Auckland's ASB Tennis Centre stands are empty, but Karl Budge has high hopes of delivering a festival of tennis like never before.
"We could deliver a showstopper here," he tells Newshub. "It could be unbelievable."
August is shaping as a crucial month for organisers of the ASB Classic tournament.
High level discussions are looming and key decisions made that will have a major bearing on one of the country's premier annual sporting events.
But New Zealand's recovery and response to the COVID-19 crisis could bring some of the biggest names in the sport to Auckland.
In a post-coronavirus tennis world where usual tour rules are out the window, Budge is plotting a tournament laden with stars and overflowing with top-10 talent.
"We could see many more than what we'd normally have," he says. "Potentially, the pick of the bunch."
Budge insists the feedback is "incredibly positive".
"I think we've got an amazing opportunity to do something very special.
"It's not an overly hard sell for people who want to come to New Zealand at the moment. I think there's a real desire.
"Appetite is through the roof."
Key factors include how players can quarantine on arrival.
Several options are being explored, including the Auckland tournament venue and luxury resorts around the country, including Cape Kidnappers in the Hawke's Bay.
But hopes of hosting an unprecedented tournament hinge on one key point.
"If we quarantine in New Zealand, do they have to quarantine again when they get to Australia?" wonders Budge. "If we can eradicate that and we only have to do one quarantine, we will fly."
The qualifying field could be trimmed to limit the number of players needing to quarantine and Budge may need to be flexible on dates, too.
The ASB Classic is scheduled to begin on January 4, but the tournament could be played as early as December or even as late as February - after the Australian Open.

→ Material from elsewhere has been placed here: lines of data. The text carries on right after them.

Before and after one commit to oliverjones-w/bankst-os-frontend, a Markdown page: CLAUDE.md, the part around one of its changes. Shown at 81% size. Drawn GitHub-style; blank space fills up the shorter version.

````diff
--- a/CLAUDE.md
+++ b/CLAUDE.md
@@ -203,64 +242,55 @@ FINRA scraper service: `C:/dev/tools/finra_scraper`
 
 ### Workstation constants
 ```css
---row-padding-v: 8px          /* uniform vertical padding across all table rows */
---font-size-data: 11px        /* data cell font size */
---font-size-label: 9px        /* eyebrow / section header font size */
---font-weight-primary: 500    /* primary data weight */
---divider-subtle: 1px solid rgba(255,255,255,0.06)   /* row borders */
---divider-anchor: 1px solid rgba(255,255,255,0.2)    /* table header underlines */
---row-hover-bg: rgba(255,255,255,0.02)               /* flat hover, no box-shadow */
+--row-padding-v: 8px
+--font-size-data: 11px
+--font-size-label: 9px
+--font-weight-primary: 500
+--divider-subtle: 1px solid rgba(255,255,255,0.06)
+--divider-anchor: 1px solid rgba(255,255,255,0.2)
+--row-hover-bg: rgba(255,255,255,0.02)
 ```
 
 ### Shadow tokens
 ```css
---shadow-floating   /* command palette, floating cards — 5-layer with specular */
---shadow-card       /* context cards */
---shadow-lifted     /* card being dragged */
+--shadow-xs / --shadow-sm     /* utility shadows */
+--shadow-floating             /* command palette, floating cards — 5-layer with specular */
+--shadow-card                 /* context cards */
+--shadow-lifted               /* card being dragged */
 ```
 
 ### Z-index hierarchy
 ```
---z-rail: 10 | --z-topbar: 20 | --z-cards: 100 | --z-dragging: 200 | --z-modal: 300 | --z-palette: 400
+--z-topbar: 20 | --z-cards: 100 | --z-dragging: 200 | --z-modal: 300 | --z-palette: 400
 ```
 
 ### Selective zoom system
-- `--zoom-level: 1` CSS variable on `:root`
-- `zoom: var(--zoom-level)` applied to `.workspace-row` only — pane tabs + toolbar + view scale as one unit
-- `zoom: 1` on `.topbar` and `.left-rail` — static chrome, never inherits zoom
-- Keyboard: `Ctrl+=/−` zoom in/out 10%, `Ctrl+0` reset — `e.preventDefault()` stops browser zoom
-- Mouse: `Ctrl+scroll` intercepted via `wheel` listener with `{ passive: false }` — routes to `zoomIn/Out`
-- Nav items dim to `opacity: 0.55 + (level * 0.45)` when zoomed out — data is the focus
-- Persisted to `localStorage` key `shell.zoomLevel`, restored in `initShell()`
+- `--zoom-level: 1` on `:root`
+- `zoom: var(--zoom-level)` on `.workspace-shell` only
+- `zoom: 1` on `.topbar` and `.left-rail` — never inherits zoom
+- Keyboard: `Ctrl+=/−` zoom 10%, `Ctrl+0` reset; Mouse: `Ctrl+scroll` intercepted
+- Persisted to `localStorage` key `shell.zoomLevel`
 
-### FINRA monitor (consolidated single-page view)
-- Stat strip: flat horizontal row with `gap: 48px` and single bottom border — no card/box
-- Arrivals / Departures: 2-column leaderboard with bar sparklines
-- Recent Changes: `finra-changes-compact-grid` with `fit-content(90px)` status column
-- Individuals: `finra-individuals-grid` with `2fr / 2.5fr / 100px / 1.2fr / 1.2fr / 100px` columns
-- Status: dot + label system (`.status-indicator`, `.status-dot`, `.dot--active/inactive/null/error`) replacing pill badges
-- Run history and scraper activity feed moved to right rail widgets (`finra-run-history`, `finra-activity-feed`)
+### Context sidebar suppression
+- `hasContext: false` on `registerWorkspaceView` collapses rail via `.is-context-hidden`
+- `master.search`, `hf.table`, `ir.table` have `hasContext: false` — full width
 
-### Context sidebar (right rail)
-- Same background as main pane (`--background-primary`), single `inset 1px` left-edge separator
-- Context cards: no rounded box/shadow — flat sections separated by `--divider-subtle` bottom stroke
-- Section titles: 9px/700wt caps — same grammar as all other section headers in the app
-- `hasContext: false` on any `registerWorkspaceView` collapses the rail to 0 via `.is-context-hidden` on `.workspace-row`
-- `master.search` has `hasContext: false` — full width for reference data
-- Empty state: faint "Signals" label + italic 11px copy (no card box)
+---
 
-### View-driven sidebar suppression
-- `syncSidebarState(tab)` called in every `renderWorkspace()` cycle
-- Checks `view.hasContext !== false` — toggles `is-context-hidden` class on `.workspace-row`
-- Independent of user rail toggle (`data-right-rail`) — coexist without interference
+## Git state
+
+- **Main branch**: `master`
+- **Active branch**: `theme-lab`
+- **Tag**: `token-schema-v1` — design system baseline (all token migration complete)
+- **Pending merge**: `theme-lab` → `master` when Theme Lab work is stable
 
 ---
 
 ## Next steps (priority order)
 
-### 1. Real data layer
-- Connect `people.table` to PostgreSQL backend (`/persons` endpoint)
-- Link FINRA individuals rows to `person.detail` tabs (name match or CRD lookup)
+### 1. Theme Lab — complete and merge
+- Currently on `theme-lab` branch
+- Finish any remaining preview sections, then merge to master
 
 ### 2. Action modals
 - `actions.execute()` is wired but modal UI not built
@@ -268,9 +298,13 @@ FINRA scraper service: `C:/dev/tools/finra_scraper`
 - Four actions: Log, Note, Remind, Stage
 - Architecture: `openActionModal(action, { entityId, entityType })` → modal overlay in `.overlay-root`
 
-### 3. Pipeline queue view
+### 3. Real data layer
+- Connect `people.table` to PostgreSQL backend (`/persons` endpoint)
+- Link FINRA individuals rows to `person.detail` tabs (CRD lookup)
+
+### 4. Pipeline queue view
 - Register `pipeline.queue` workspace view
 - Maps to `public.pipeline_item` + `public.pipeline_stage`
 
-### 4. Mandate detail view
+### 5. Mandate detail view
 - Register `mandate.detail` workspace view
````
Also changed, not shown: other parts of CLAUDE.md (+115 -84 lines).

Hurdles need to be cleared, but Budge is confident.
"We'll deliver an ASB Classic like we've never seen before... a re-imagined ASB Classic, if you will."